WestJet’s Swoop ranked second with 50 percent of their flights delayed and Air Canada ranked seventh with 43 percent. Regional subsidiaries WestJet Encore, Air Canada Rouge and Jazz Aviation fall somewhere in between.
Experts say passenger flow at Canadian airports is already at 2019 levels during peak times, however overall they are closer to 80 percent of pre-pandemic volumes.
The union says some pilots’ licenses have not been renewed, while ground crew and baggage handling positions remain vacant due to low wages and tight working conditions.
Federal Ministry of Transportation data shows that government agencies have been hiring more than 900 new security personnel for airport security and customs since April this year.
Longer wait times for connecting flights in Toronto
Air Canada is advising travelers of the minimum amount of time they should allow between connecting flights in Toronto.
For travel within Canada travelers should allow 40 minutes to catch their connecting flight. If coming from another Canadian city and then heading to the U.S., travelers are advised to allow one hour and 10 minutes. When traveling from the U.S. to Canada with a connection in Toronto travelers are advised to allow one hour and 40 minutes.
When coming from another Canadian airport and then heading to any other overseas destination travelers should allow at least an hour. When flying through Toronto from the U.S. to an international destination travelers should allow an hour as well.
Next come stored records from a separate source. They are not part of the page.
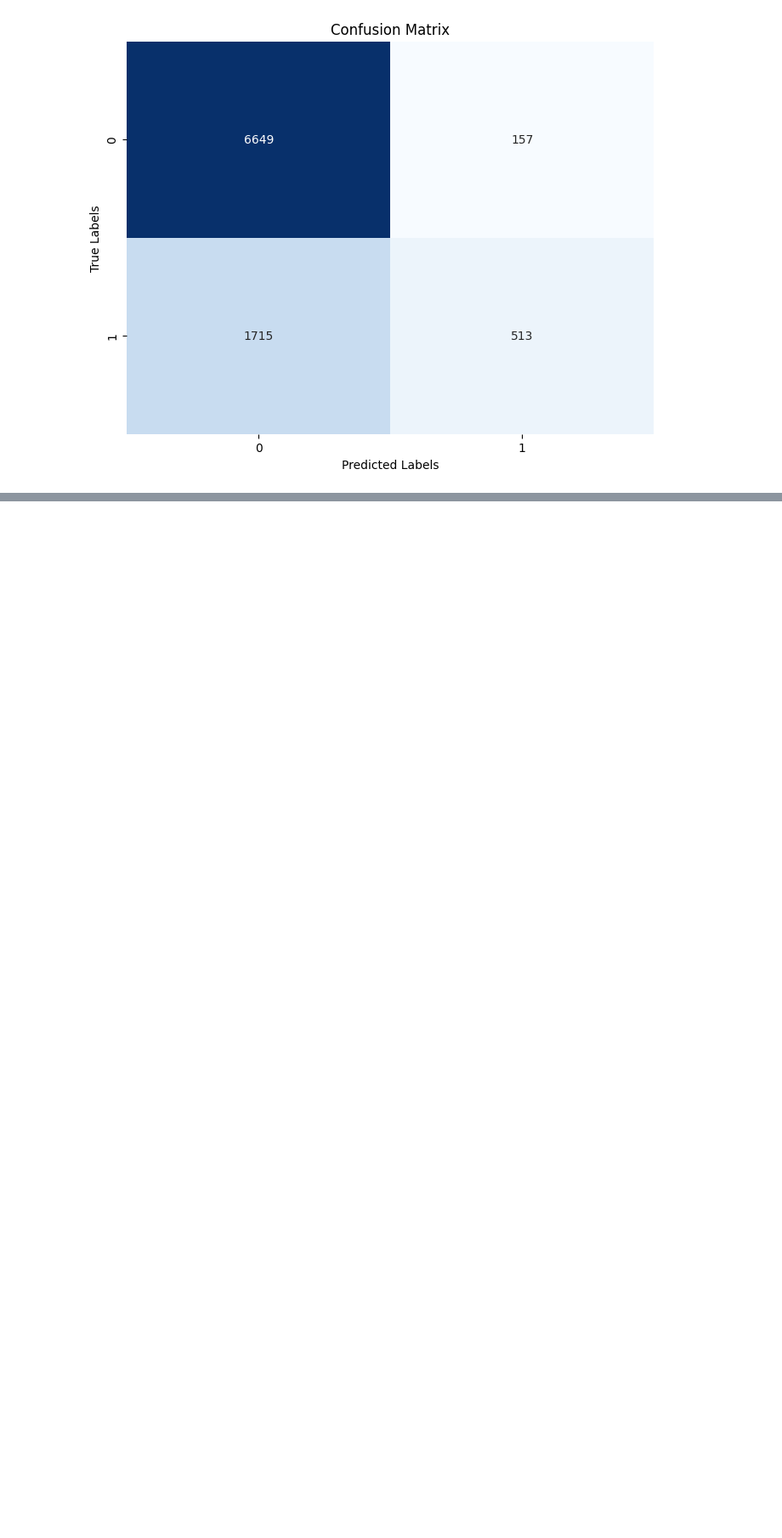
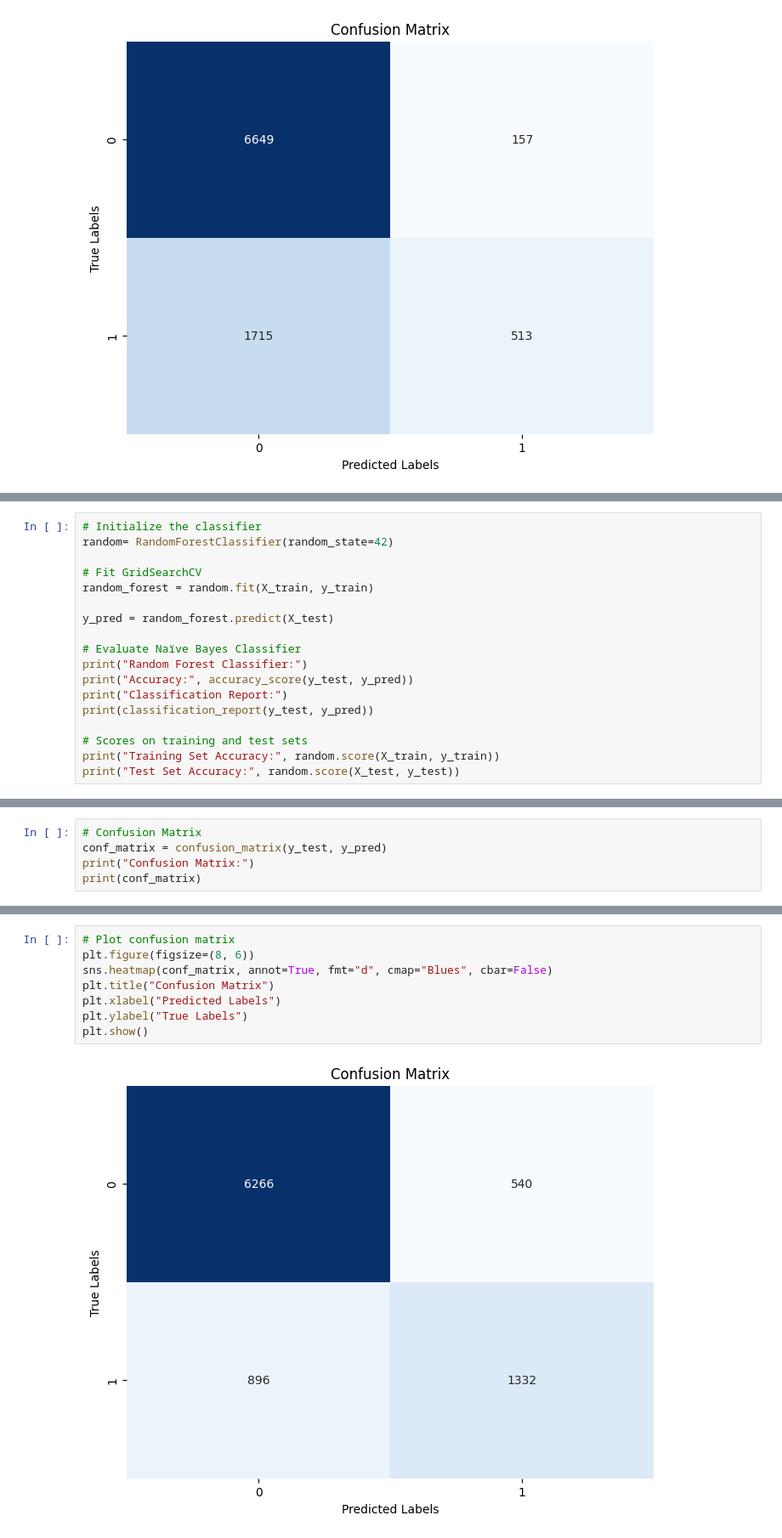
Before and after one commit to Naveen-Savi08/Income-Prediction, a Jupyter notebook: Model_building.ipynb, the cells around one changed output, grey strips where cells are left out. Shown at 85% size. Drawn from its saved outputs; the diff is of its cells as text; blank space fills up the shorter version.

Commit message:
Create Random forest model

```diff
--- a/Model_building.ipynb
+++ b/Model_building.ipynb
@@ -123,0 +128,18 @@ plt.show()
+# %%
+# Initialize the classifier
+random= RandomForestClassifier(random_state=42)
+
+# Fit GridSearchCV
+random_forest = random.fit(X_train, y_train)
+
+y_pred = random_forest.predict(X_test)
+
+# Evaluate Naïve Bayes Classifier
+print("Random Forest Classifier:")
+print("Accuracy:", accuracy_score(y_test, y_pred))
+print("Classification Report:")
+print(classification_report(y_test, y_pred))
+
+# Scores on training and test sets
+print("Training Set Accuracy:", random.score(X_train, y_train))
+print("Test Set Accuracy:", random.score(X_test, y_test))
@@ -123,0 +161,5 @@ plt.show()
+# %%
+# Confusion Matrix
+conf_matrix = confusion_matrix(y_test, y_pred)
+print("Confusion Matrix:")
+print(conf_matrix)
@@ -123,0 +170,10 @@ plt.show()
+# %%
+# Plot confusion matrix
+plt.figure(figsize=(8, 6))
+sns.heatmap(conf_matrix, annot=True, fmt="d", cmap="Blues", cbar=False)
+plt.title("Confusion Matrix")
+plt.xlabel("Predicted Labels")
+plt.ylabel("True Labels")
+plt.show()
+# %% [output]
+[figure, added]
```
Also changed, not shown: parts of 6 cells of this notebook.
If heading to the U.S. through Toronto it’s recommended travelers allow for an hour and 25 minutes between flights and when coming from abroad and heading to an international destination, travelers should allow an hour for a connection through Pearson.
For an international traveler arriving in Toronto before heading to another Canadian destination, it’s advised to allow for an hour and 15 minutes or two hours until Sept. 6, if arriving in Toronto and flying onward to Montreal from Bogotá, Doha, Dubai, Grand Cayman, Mexico City, Puerto Plata, Punta Cana, San José, Santa Clara, Santiago, Seoul, Shanghai and Port of Spain.
By April Chu